My employer is moving our department to another building in a few weeks. And as is the norm for our industry, we’ve accumulated enough manila folders in our central filing system that they really should have their own zip code.
In advance of our move, my colleagues and I (from senior management on down) are taking shifts to comb through every manila folder so we can remove and shred all things obsolete. Of course, this – like any decluttering opportunity – delights me.
As I pared down manila file folders alongside some colleagues on Friday, I recalled that at home, our Annual File Fling is just around the corner.
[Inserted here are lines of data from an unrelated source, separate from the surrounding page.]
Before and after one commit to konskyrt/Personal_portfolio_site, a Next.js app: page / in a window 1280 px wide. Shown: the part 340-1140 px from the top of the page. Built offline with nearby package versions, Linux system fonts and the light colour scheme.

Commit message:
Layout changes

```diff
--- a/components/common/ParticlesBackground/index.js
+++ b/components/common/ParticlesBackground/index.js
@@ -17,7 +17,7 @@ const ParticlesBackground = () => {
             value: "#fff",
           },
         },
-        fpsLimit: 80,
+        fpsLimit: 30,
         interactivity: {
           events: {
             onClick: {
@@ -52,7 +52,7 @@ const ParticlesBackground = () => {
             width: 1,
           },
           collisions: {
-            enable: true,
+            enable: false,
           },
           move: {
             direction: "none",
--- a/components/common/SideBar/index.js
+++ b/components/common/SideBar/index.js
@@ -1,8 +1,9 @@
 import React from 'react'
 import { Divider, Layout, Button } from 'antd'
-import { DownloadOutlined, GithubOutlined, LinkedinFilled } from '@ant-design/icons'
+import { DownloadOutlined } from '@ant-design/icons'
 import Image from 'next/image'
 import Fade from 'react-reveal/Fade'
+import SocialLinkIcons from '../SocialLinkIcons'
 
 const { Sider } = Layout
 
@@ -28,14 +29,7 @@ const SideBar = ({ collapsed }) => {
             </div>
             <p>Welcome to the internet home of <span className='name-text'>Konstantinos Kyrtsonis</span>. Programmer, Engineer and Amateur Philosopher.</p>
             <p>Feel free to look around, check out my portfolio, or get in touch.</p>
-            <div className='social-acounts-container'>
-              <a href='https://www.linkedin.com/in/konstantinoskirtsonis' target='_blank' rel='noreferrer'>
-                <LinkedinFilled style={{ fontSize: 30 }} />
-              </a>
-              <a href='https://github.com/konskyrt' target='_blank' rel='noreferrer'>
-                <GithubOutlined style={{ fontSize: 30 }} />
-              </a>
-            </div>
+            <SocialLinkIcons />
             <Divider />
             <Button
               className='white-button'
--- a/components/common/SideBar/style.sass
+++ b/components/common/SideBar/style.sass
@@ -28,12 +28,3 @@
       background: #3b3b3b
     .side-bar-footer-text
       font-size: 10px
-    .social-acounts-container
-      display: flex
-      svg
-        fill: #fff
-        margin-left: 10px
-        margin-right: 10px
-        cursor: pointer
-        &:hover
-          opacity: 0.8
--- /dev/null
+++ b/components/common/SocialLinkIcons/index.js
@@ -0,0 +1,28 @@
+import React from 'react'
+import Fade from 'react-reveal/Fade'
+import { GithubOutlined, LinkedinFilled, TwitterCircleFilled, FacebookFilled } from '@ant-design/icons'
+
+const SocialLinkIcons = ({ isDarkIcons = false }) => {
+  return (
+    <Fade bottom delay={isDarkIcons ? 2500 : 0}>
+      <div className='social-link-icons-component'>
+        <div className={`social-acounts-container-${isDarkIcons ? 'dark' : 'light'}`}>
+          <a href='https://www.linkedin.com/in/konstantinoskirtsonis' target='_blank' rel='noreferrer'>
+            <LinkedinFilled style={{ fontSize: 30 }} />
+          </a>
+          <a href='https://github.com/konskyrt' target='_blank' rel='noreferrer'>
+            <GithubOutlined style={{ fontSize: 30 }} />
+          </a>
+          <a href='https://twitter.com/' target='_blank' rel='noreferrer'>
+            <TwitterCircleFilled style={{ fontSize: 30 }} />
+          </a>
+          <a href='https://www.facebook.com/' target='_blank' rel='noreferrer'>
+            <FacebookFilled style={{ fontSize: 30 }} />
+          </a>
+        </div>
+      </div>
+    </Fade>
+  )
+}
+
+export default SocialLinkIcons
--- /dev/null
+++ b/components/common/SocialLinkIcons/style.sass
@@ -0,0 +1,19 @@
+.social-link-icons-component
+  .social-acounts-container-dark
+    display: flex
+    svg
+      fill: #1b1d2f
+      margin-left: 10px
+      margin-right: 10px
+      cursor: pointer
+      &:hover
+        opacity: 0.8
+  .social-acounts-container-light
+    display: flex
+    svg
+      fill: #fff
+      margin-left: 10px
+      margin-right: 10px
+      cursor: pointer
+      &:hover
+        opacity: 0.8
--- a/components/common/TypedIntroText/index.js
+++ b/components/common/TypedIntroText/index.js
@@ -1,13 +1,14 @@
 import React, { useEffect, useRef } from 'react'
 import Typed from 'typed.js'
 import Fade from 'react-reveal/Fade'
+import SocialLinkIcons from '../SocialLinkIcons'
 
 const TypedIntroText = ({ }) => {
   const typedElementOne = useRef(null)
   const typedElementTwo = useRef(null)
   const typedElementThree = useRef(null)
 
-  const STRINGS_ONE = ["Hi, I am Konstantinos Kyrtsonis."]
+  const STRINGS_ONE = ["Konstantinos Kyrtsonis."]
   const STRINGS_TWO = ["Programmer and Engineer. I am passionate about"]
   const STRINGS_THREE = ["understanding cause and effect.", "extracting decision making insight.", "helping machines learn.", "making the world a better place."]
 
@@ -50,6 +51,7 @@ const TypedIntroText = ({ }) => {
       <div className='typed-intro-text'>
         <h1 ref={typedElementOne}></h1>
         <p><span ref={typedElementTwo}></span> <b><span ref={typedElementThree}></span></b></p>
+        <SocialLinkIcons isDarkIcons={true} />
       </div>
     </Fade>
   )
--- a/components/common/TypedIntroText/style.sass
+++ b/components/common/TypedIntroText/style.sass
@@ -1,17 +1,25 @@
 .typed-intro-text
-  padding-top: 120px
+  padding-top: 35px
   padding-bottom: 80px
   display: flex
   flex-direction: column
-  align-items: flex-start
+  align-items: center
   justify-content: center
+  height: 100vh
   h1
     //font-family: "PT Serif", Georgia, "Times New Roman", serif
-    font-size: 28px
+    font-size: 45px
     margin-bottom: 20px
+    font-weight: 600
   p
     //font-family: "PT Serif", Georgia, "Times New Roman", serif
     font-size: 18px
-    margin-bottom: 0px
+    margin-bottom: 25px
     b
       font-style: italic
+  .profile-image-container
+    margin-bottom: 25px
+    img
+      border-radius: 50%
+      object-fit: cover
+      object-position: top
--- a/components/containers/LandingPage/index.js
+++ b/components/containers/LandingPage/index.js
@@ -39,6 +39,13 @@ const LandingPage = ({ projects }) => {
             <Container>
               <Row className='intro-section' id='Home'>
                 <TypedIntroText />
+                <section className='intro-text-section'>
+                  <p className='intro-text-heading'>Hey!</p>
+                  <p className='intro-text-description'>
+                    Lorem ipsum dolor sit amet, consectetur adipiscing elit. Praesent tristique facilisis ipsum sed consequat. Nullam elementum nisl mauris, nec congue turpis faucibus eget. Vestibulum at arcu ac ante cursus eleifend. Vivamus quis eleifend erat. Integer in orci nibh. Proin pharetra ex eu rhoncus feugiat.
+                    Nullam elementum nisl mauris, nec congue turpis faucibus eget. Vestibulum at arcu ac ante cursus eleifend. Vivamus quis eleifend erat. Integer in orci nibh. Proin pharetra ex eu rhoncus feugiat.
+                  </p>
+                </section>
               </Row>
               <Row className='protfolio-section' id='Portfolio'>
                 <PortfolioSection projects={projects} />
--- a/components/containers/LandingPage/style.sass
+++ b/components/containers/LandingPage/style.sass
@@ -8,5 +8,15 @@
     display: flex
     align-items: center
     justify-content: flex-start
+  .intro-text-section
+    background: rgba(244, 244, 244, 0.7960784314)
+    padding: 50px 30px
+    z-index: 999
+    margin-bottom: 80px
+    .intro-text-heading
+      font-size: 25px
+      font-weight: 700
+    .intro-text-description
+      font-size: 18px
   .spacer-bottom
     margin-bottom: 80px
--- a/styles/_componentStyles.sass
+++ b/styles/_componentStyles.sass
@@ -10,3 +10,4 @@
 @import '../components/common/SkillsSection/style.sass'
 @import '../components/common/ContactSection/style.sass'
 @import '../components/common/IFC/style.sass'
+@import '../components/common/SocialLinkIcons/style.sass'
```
Before your eyes glaze over, consider how pleasant it is to easily find the receipts, invoices, and documents you need – from years past or present – on a moment’s notice.
For this project you’ll need:
- Motivation and a hot beverage – current favorite: Ghirardelli Drinking Chocolate
- File cabinet or other contraption that holds hanging file folders
- Set of hanging file folders with labels
- One 12-pocket month-by-month accordion file
- Your favorite pen
Categorize your existing documents
Before you start filing, categorize your existing documents and sort them into separate piles. You’ll likely identify the following categories for file folders: auto records, bank statements, credit card statements, insurance forms, membership contracts, paid bills, tax forms, etc.
Hint: If you have accounts at two+ banks, or if you have two+ credit cards, cars, etc., you may want separate file folders for each bank, credit card, car, etc.
Pare down your documents and then file, file, file
Label your hanging file folders so that each pile of documents has its own folder. Now comes the fun part! Go through your categorized documents (except receipts) and identify what should be kept, and what’s recyclable or shred-worthy. Then file the “keep” documents in their respective labeled hanging file folders.
Hint: Not sure what to keep, recycle, or shred? Generally speaking, anything involving finances or taxes (i.e. bank statements, credit card statements, investment records, W-2s, etc.) should be kept for seven years. Mortgage or loan papers, titles, and service records should be kept for as long as you own the property, plus seven years. Deeds, titles, mortgage papers, contracts, or anything that you will keep forever (i.e. birth, death, or marriage certificates; military documents; patents and copyrights) should always be kept in a safe deposit box.
Anything that has your personal information on it should be shredded.
Receipts can be filed in your month-by-month accordion file. Store this accordion file in or near your file cabinet for easy use throughout the year.
And you’re finito!
And now for the Annual File Fling
The actual Annual File Fling adventure on which the hubster and I will soon embark is even easier! In early January, grab a no-nonsense accordion file (no labels or individual pockets needed). Flip through your hanging files, removing any Calendar Year 2009 documents that need to be kept for tax purposes, and place them in the plain accordion file labeled “Calendar Year 2009.” Store it someplace safe and dry.
Your hanging file folders should now be relatively empty and ready for use in 2010. Stick to your new filing system, and next year at this time repeat the file purge and File Fling process.
Hint: Put an Annual File Fling reminder on your electronic calendar for late December/early January, and you’re all set!
*Photo by Jonathan Eggers